There is a lot to remember and when just starting out with the system, expecting any single person to be in full possession of all of it from the start is unreasonable. That said, adopting only parts of the rules at one time, or just narrating the abilities and results of the professions and aspects you are not prepared to run yet will lead to inconsistencies in the campaign and open you up to the risk of accidentally misrepresenting the flow of the game to the players.
- My solution to this is to divide the labour.

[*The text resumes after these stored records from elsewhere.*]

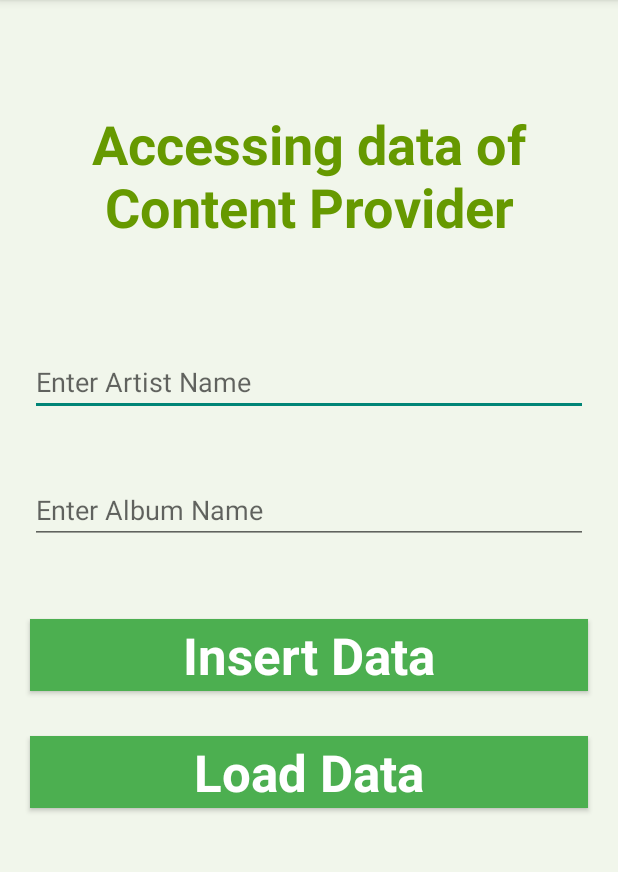
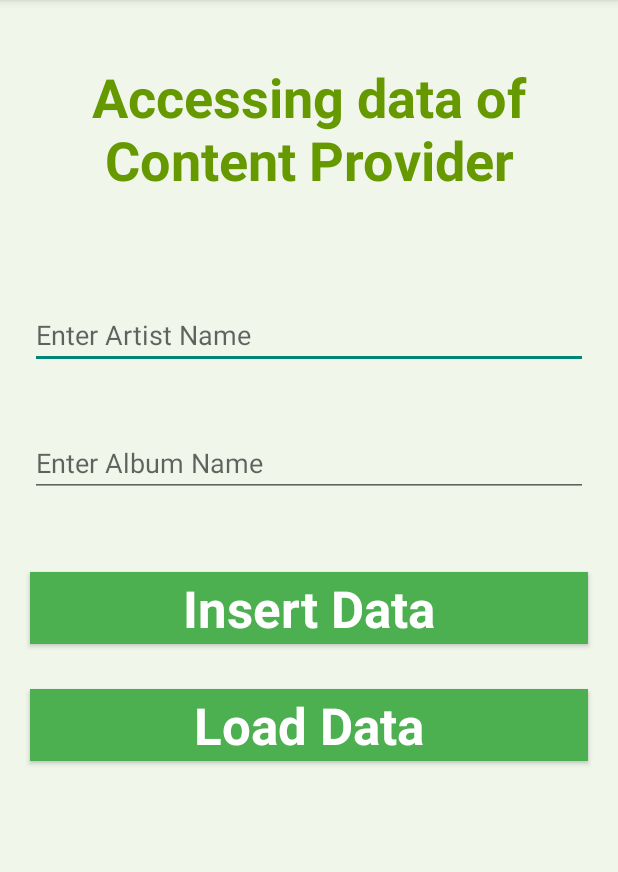
Before and after one commit to allenhord/AlbumClient, an Android app built with Jetpack Compose: the screen it shows after launch (MainActivity), on a phone screen of 412 x 824 dp, the part 84-956 px from its top. Run offline under Robolectric (Android 15) with nearby library versions, the phone set to English and light mode, and no system bars.

```diff
--- a/app/src/main/res/layout/activity_main.xml
+++ b/app/src/main/res/layout/activity_main.xml
@@ -10,8 +10,7 @@
     <LinearLayout
         android:id="@+id/linearLayout"
         android:layout_width="match_parent"
-        android:layout_height="wrap_content"
-        android:layout_centerVertical="true"
+        android:layout_height="0dp"
         android:orientation="vertical"
         app:layout_constraintBottom_toTopOf="@+id/imageView"
         app:layout_constraintEnd_toEndOf="parent"
@@ -32,7 +31,6 @@
             android:textColor="@android:color/holo_green_dark"
             android:textSize="36sp"
             android:textStyle="bold" />
-
 
         <EditText
             android:id="@+id/textName1"
@@ -55,7 +53,7 @@
         <Button
             android:id="@+id/insertButton"
             android:layout_width="match_parent"
-            android:layout_height="match_parent"
+            android:layout_height="wrap_content"
             android:layout_marginStart="20dp"
             android:layout_marginTop="10dp"
             android:layout_marginEnd="20dp"
@@ -71,7 +69,7 @@
         <Button
             android:id="@+id/loadButton"
             android:layout_width="match_parent"
-            android:layout_height="match_parent"
+            android:layout_height="wrap_content"
             android:layout_marginStart="20dp"
             android:layout_marginTop="10dp"
             android:layout_marginEnd="20dp"
@@ -87,7 +85,9 @@
         <ListView
             android:id="@+id/list"
             android:layout_width="match_parent"
-            android:layout_height="match_parent" />
+            android:layout_height="0dp"
+            android:layout_weight="1"
+            android:layout_marginBottom="20dp" />
 
     </LinearLayout>
 
```
Also changed, not shown: app/src/main/java/com/example/albumclient/MainActivity.java (+50 -56 lines).
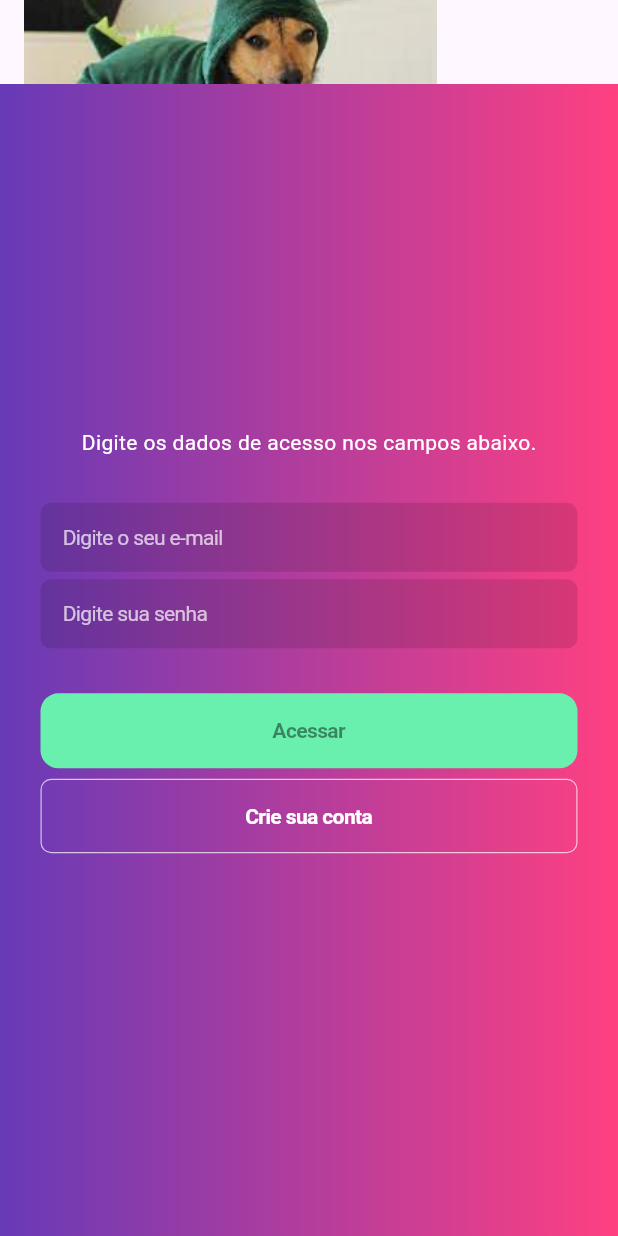
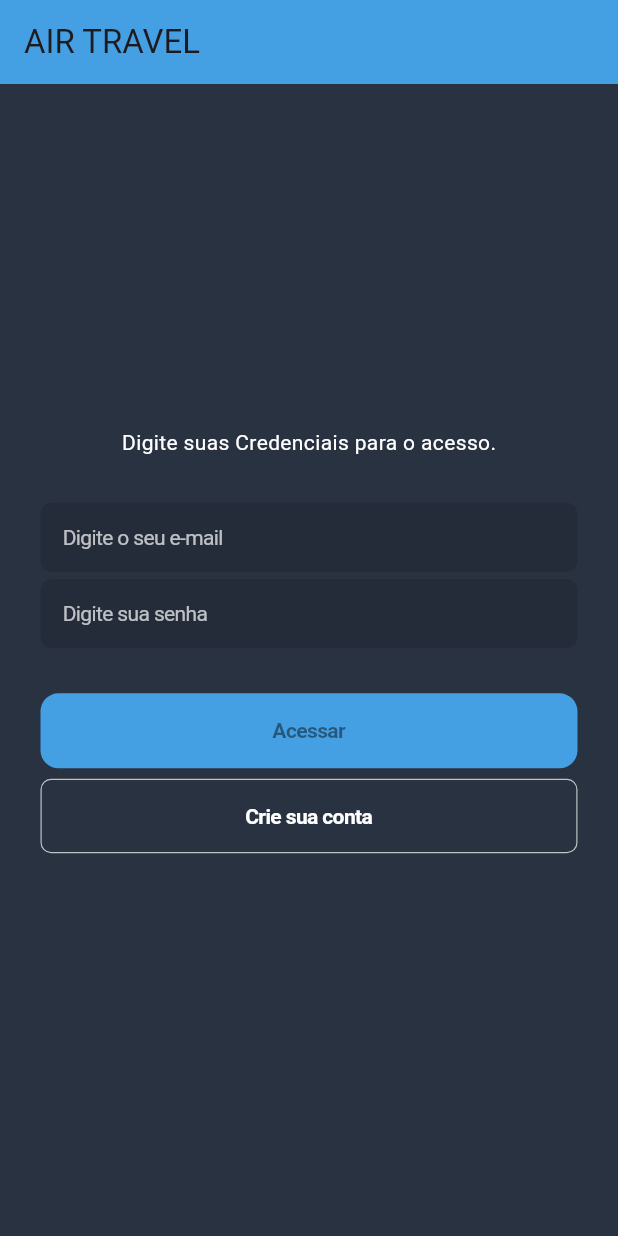
Before and after one commit to HermesLeonardo/AppAviao, a Flutter app: the screen it shows after launch, on a phone screen of 412 x 824 dp. Run offline on Flutter 3.47's test engine with Material 3 defaults, Android fonts, the phone set to English and light mode, and no system bars.

Commit message:
Antes de iniciarmos o projetos juntos ... fino senhores

```diff
--- a/lib/pages/login.dart
+++ b/lib/pages/login.dart
@@ -9,16 +9,17 @@ class login extends StatelessWidget {
     return Scaffold(
       extendBodyBehindAppBar: true,
       appBar: AppBar(
-          title:
-              const Image(image: AssetImage("lib/assets/images/dogdino.png"))),
+        title: const Text("AIR TRAVEL"),
+        backgroundColor: const Color.fromARGB(255, 69, 159, 227),
+      ),
       body: Container(
         width: MediaQuery.of(context).size.width,
         padding: const EdgeInsets.all(27),
         decoration: const BoxDecoration(
           gradient: LinearGradient(
             colors: [
-              Colors.deepPurple,
-              Colors.pinkAccent,
+              Color.fromARGB(255, 41, 50, 65),
+              Color.fromARGB(255, 41, 50, 65),
             ],
           ),
         ),
@@ -27,7 +28,7 @@ class login extends StatelessWidget {
           children: [
             const SizedBox(height: 30),
             const Text(
-              "Digite os dados de acesso nos campos abaixo.",
+              "Digite suas Credenciais para o acesso.",
               style: TextStyle(
                 color: Colors.white,
               ),
@@ -64,7 +65,7 @@ class login extends StatelessWidget {
               width: double.infinity,
               child: CupertinoButton(
                 padding: const EdgeInsets.all(17),
-                color: Colors.greenAccent,
+                color: const Color.fromARGB(255, 69, 159, 227),
                 child: const Text(
                   "Acessar",
                   style: TextStyle(
--- /dev/null
+++ b/lib/pages/tela_inicial.dart
@@ -0,0 +1,10 @@
+import 'package:flutter/cupertino.dart';
+
+class tela_inicial extends StatelessWidget {
+  const tela_inicial({super.key});
+
+  @override
+  Widget build(BuildContext context) {
+    return const Placeholder();
+  }
+}
```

Generate, or have volunteers generate cheat sheets for the specific systems of the player characters. Review these with the appropriate characters when you can. The goal here is to familiarize yourself with the procedures and expectations, while training the player at the same time. Between the two of you, things should go smoothly in play. As sessions progress, your knowledge of the system will grow and your reliance on the player's assistance will lessen. As an added benefit, the player will more quickly become adept at using the character's skills and abilities and can then focus on personality and immersion.
- The second step is to explicitly practice.
In the early stages balance your sessions to allow for scenes that focus on 1) using specific aspects of the system (start small and get progressively larger) and 2) specific aspects of the setting. Expose yourself and the players to practice with the mechanics, and to interaction with the world and its characters.
- The third step is to know what is possible, and to know what is possible now
Unless you have a huge group, you will not have a full representation of character professions and types at your table. As everyone develops a stronger awareness of the setting, their thinking will likely expand incrementally to include options which they cannot perform, or have not yet seen. If you really are not ready to include an aspect of play in a session or scenario, be prepared to explain why it was not possible in that particular case. Don't rule it out, or just invent a result, build up the background of your tale by knowing what got in the way of that option. If you start out without using magic, eventually the players may wonder why they never meet any mages. The explanation helps make the setting yours, and it builds anticipation for the day the mages do show up.
- The last tip I have is to accept that this game will take time to learn
Build good locations, interesting missions, and compelling NPCs. Encourage well-developed personalities in the PCs with room to grow into the setting and establish roots that may not be obvious at the beginning. Take everything in stages, but start from a solid overview of what the 6th World holds.
The system is daunting at first. It gets better.